Now let’s imagine how she would have felt if the federal government or the state of Colorado had decided to demolish Sue’s family home as punishment for her son’s actions and to deter possible future school massacres — of which, tragically, there have been all too many.

The idea is absurd. It’s un-American and would provoke universal condemnation. Of course, it could never withstand legal review because it violates our Constitution. It also violates the basic principle of law and fundamental fairness — that people should not be punished for acts they did not commit.

Sadly, home demolitions targeted at the families of terrorists has become a central tactic of the Israeli government of Prime Minister Benjamin Netanyahu against the current wave of murderous attacks against Israeli civilians. Even more tragically, it has been upheld by the Israeli Supreme Court.

The next demolitions of two homes are due to take place within days, after a court order postponing them expires. The Supreme Court last week rejected petitions by the families to stop the demolitions of homes belonging to the family of Mohammed Abdel Basset al-Kharoub, who killed Rabbi Yaakov Don, Ezra Schwartz and Shadi Arafa and injured seven others in and the family of Raed Khalil, who killed Aharon Yisayev and Reuven Aviram in a stabbing attack in Tel Aviv on the same day.

The government argues that destroying the family homes has the potential to deter possible attackers. The court agreed, saying that “the ability to prevent future bloodshed requires us to harden our hearts and spare potential victims, more so than pitying the house occupants,” adding that the price paid by the families would be justified if even one life was saved.

More demolitions are coming. On Feb. 5, the Israel Defense Forces handed out demolition notices to seven West Bank households.
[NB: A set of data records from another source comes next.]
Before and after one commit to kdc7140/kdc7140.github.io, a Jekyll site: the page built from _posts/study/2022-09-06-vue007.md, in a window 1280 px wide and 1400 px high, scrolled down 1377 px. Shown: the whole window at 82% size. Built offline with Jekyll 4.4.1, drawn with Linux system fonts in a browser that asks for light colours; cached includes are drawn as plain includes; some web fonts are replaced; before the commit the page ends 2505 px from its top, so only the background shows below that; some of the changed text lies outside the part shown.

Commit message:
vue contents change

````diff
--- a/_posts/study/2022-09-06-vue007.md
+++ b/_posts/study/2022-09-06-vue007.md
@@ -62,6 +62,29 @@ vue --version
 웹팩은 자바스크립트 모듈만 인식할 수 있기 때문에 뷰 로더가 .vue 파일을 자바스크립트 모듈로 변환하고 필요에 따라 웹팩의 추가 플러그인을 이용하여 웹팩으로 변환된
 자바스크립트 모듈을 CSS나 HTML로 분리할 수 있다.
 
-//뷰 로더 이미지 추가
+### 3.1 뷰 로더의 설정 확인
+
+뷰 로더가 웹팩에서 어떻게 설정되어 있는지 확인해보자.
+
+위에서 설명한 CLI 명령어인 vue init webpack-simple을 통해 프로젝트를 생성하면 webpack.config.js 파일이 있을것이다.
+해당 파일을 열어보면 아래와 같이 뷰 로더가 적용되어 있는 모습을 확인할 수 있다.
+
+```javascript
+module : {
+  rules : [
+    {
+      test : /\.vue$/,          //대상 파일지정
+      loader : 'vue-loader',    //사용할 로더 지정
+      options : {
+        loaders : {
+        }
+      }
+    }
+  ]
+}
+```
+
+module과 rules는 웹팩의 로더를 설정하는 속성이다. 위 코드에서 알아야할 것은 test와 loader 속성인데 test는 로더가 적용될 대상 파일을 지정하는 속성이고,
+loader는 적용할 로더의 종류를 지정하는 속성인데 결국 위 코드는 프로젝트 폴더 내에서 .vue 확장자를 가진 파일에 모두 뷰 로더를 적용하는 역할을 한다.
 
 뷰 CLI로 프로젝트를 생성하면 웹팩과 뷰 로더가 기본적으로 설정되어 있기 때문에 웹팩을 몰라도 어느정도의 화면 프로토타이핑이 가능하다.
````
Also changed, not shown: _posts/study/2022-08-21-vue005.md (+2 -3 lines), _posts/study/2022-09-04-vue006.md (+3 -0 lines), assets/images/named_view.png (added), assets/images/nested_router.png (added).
Already this year, home demolitions have made 18 Palestinians, including seven minors, homeless.

Of course, the homes of Jewish terrorists, such as those who firebombed a Palestinian home, killing an 18-month-old baby and his parents in the West Bank village of Duma in July 2015, are not targeted for demolition.

The tragedy is compounded by the fact that there is scant to no evidence that this practice actually works. It was actually suspended in 2005 after a military committee chaired by Major General Udi Shani, determined that the effectiveness of the house demolition policy as a counter-terrorism tool was questionable, and that it “walked the line” of legality. The policy was revived in 2014 after the abduction and murder of three Israeli students in the West Bank.
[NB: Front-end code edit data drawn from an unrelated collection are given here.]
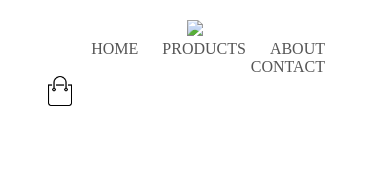
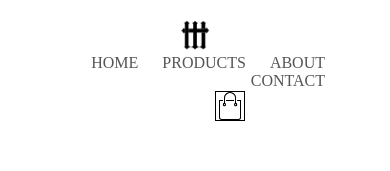
Before and after one commit to vibhu2208/WiseThug, a plain HTML site: page wishlist/index.html in a window 390 px wide. Shown: the top 171 px of the page. Drawn offline with Linux system fonts and the light colour scheme.

Commit message:
Update index.html

```diff
--- a/wishlist/index.html
+++ b/wishlist/index.html
@@ -10,7 +10,7 @@
         <div class="navbar">
 
             <div class="logo">
-                <!--logo png--><img src="logo.png" width="125px">
+                <img src="Screenshot_2023-06-29_114016-removebg-preview.png" class="logopic" width="30px" height="30px">
             </div>
         <nav>
             <ul id="items">
@@ -20,7 +20,7 @@
                 <li><a href="#">CONTACT</a></li>
             </ul>
         </nav>
-        <img src="cart.png" width="30px" height="30px">
+        <img src="cart.png" class="cart" width="30px" height="30px">
 
         </div>
     </div>
@@ -169,6 +169,7 @@ border-top: 2px solid black;
 width: 1000px;
 max-width: 500px;
 }
+
 td:last-child{
     text-align: center;
 }
@@ -193,6 +194,12 @@ th:last-child{
         padding-left: 0;
         margin: auto;
     }
+    .cart{
+        border: 1px solid black;
+        margin-top: 1px;
+        margin-left: 170px;
+    }
+
 }
 </style>
 </html>
```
Other experts who examined the issue also found no positive results. In a book on the First Intifada, retired Brigadier General Aryeh Shalev found that house demolitions did not lead to a decline in the number of violent incidents. Reporters Amos Harel and Avi Isacharoff also looked at the data and found no evidence of a deterrent effect. In fact, the number of attacks actually went up a few months after the policy was implemented. This seems logical. By increasing Palestinian resentment and hatred against Israel, this policy may actually fuel more terrorism and violence down the line.
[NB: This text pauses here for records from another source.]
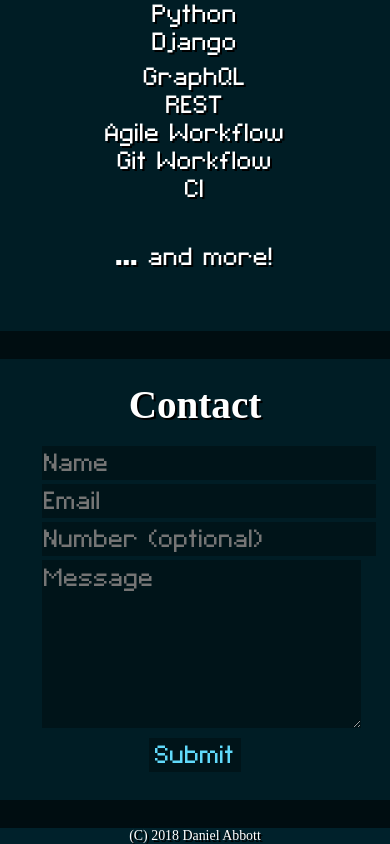
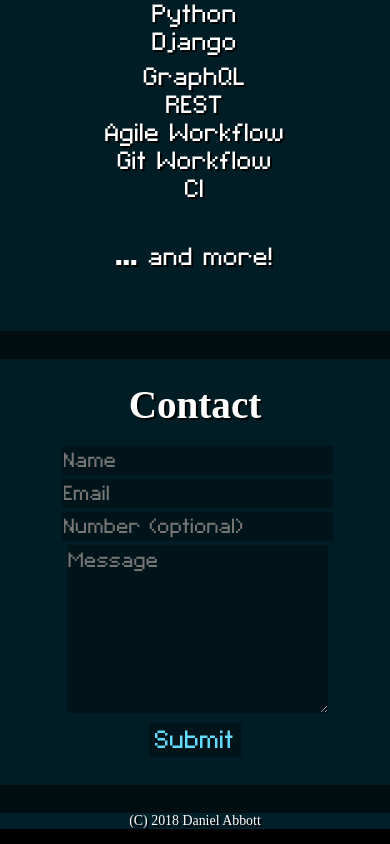
Before and after one commit to Mephestys/portfolio, a React (Create React App) app: page / in a window 390 px wide. Shown: the part 2513-3357 px from the top of the page. Built offline with nearby package versions, Linux system fonts and the light colour scheme; a web font is replaced by a local one.

Commit message:
Responsive fix for contact fields font

```diff
--- a/src/index.css
+++ b/src/index.css
@@ -106,8 +106,7 @@ code {
 textarea, input {
   border: none;
   font-family: "BodyFont";
-  /* font-size: calc(10px + 1vmin); */
-  font-size: 2rem;
+  font-size: calc(1.4rem + 1vmin);
   background-color: rgb(0, 20, 25);
   color: #61dafb;
 }
```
Netanyahu’s decision to revive this awful policy probably has more to do with his political need to be seen to be doing something in the fact of the mounting attacks on Israeli civilians and to appease understandable public anger.

Israel has every right to defend itself against terrorism and one can only sympathize with citizens who feel terrified by these unpredictable, random attacks. However taking revenge and venting anger at people who have committed no crime is not the way to go. It is a blot on Israel’s moral conscience.

Alan Elsner is Special Advisor to the President at J Street. He’s on Twitter at @alanelsner

This piece was originally published in the World Post.